It’s not that Neil doesn’t have the desire to go to yoga class. He does. But first he had a big book deadline, then we were packing up and relocating for his sabbatical. And then another big book deadline. And Lucien starting school. And a new apartment to set up. And out of town work trips. And an academic journal to edit. And on and on; so much getting in between Neil and his yoga practice.
Then there’s one more impediment: me.
This is awful to say but I fear that the real reason Neil has stopped going to yoga class is simple; I have stopped making him go.
I don’t mean forcing him out the door (though there have been Sunday mornings when it felt like that), but finding an appropriate class and teacher, carving out time in his schedule, taking care of our son during his class time. Even going out and buying him shorts and a T-shirt so he’d have something to wear to yoga class.
Is it my responsibility to schedule my husband’s yoga time?

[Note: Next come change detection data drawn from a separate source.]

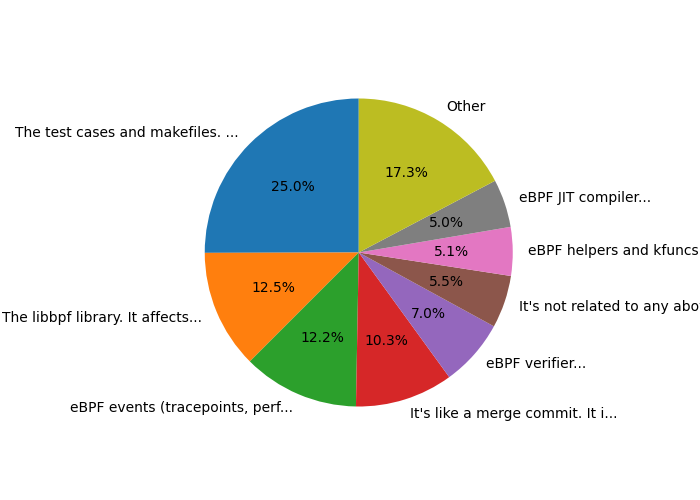
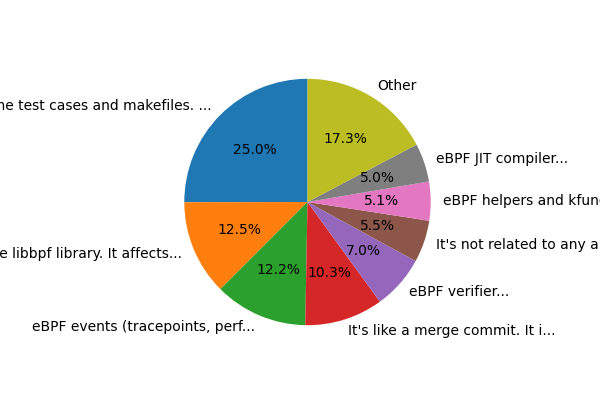
updtae

diff --git a/analysis/bpf/pie_commits.py b/analysis/bpf/pie_commits.py
@@ -18,10 +18,10 @@ def plot_commit_classification_pie():
         value_counts = value_counts[:max_labels]._append(pd.Series([value_counts[max_labels:].sum()], index=['Other']))
 
     # Truncate labels for better readability
-    truncated_labels = [label[:20] + '...' if len(label) > 10 else label for label in value_counts.index]
+    truncated_labels = [label[:15] + '...' if len(label) > 10 else label for label in value_counts.index]
 
     # Plot the pie chart
-    fig, ax = plt.subplots(figsize=(7, 5))
+    fig, ax = plt.subplots(figsize=(6, 4))
     ax.pie(value_counts, labels=truncated_labels, autopct='%1.1f%%', startangle=90)
     # ax.set_title('Commit Classification', fontsize=12)
     
@@ -40,10 +40,10 @@ def plot_commit_complexity_pie():
         value_counts = value_counts[:max_labels]._append(pd.Series([value_counts[max_labels:].sum()], index=['Other']))
 
     # Truncate labels for better readability
-    truncated_labels = [label[:20] + '...' if len(label) > 10 else label for label in value_counts.index]
+    truncated_labels = [label[:15] + '...' if len(label) > 10 else label for label in value_counts.index]
 
     # Plot the pie chart
-    fig, ax = plt.subplots(figsize=(7, 5))
+    fig, ax = plt.subplots(figsize=(6, 4))
     ax.pie(value_counts, labels=truncated_labels, autopct='%1.1f%%', startangle=90)
     # ax.set_title('Commit Complexity', fontsize=12)
     
@@ -78,7 +78,7 @@ def plot_implementation_component_pie():
     truncated_labels = [label[:30] + '...' if len(label) > 10 else label for label in value_counts.index]
 
     # Plot the pie chart
-    fig, ax = plt.subplots(figsize=(7, 5))
+    fig, ax = plt.subplots(figsize=(6, 4))
     ax.pie(value_counts, labels=truncated_labels, autopct='%1.1f%%', startangle=90)
     
     # Save the figure
@@ -96,10 +96,10 @@ def plot_logic_component_pie():
         value_counts = value_counts[:max_labels]._append(pd.Series([value_counts[max_labels:].sum()], index=['Other']))
 
     # Truncate labels for better readability
-    truncated_labels = [label[:20] + '...' if len(label) > 10 else label for label in value_counts.index]
+    truncated_labels = [label[:15] + '...' if len(label) > 10 else label for label in value_counts.index]
 
     # Plot the pie chart
-    fig, ax = plt.subplots(figsize=(7, 5))
+    fig, ax = plt.subplots(figsize=(6, 4))
     ax.pie(value_counts, labels=truncated_labels, autopct='%1.1f%%', startangle=90)
     # ax.set_title('Major Logic Component', fontsize=12)
     
@@ -144,10 +144,10 @@ def plot_usecases_or_submodule_pie():
         value_counts = value_counts[:max_labels]._append(pd.Series([value_counts[max_labels:].sum()], index=['Other']))
 
     # Truncate labels for better readability
-    truncated_labels = [label[:20] + '...' if len(label) > 10 else label for label in value_counts.index]
+    truncated_labels = [label[:15] + '...' if len(label) > 10 else label for label in value_counts.index]
 
     # Plot the pie chart
-    fig, ax = plt.subplots(figsize=(7, 5))
+    fig, ax = plt.subplots(figsize=(6, 4))
     ax.pie(value_counts, labels=truncated_labels, autopct='%1.1f%%', startangle=90)
     # ax.set_title('Use Cases or Submodule Events', fontsize=12)
     

diff --git a/analysis/bpf/timeline_commits_3m.py b/analysis/bpf/timeline_commits_3m.py
@@ -131,7 +131,7 @@ def plot_frequency_timeline(field_name, title, max_labels, threshold, save_path)
     ax.set_xlabel('Time (3-Month Intervals)', fontsize=14)
     ax.set_ylabel('Number of Commits', fontsize=14)
 
-    truncated_labels = [label[:20] + '...' if len(label) > 20 else label for label in monthly_counts.columns]
+    truncated_labels = [label[:15] + '...' if len(label) > 20 else label for label in monthly_counts.columns]
 
     ax.legend(truncated_labels, loc='upper left', bbox_to_anchor=(1,1))  # Place legend outside the plot
 
@@ -195,7 +195,7 @@ def plot_usecases_timeline(title, save_path, max_labels=8, threshold=0.005):
     ax.set_ylabel('Number of Commits', fontsize=14)
 
     # Truncate long labels for the legend
-    truncated_labels = [label[:20] + '...' if len(label) > 20 else label for label in monthly_counts.columns]
+    truncated_labels = [label[:15] + '...' if len(label) > 20 else label for label in monthly_counts.columns]
 
     # Add the legend with truncated labels
     ax.legend(truncated_labels, loc='upper left', bbox_to_anchor=(1, 1))  # Place legend outside the plot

Part of me, the selfish part, says no, of course not. Isn’t that his job? But the yogi in me says, maybe.
After all, I want Neil to practice yoga for all the right reasons. Because I love him and care about his health; because he works so hard both in the office and at home and needs and deserves a weekly break; because a more relaxed and rested husband means a happier family. The truth is Neil probably wouldn’t do yoga if I didn’t encourage (read: “make”) him.
And what about the many, many times Neil has made it possible for me to practice?
Still, lately, when it’s come down to it, I’ve been hoarding that yoga class time for myself. With all the changes in our life recently, I’ve had a hard time reestablishing my home practice and have relied on my one or two yoga classes a week for my practice. It’s been hard to want to halve that in order to make sure Neil practices, too.
But the other day on a Sunday afternoon, Neil and Lucien were out and I finally took out my mat, my blankets, my chair, my yoga props and spent a glorious hour plus on the living room floor returning to my practice.
As I sat in meditation at the end of my home session, I couldn’t help but think about my next project: Getting Neil back to yoga class.
Does your partner practice? Do you feel a responsibility for getting her or him to class?
Jessica Berger Gross is the author of enLIGHTened: How I Lost 40 Pounds with a Yoga Mat, Fresh Pineapples, and a Beagle Pointer (Skyhorse), out in paperback now. She’s spending the year in Brooklyn, New York with her husband and five-year-old son. “Like” her author page on Facebook. Follow her on Twitter. Visit her at www.jessicabergergross.com.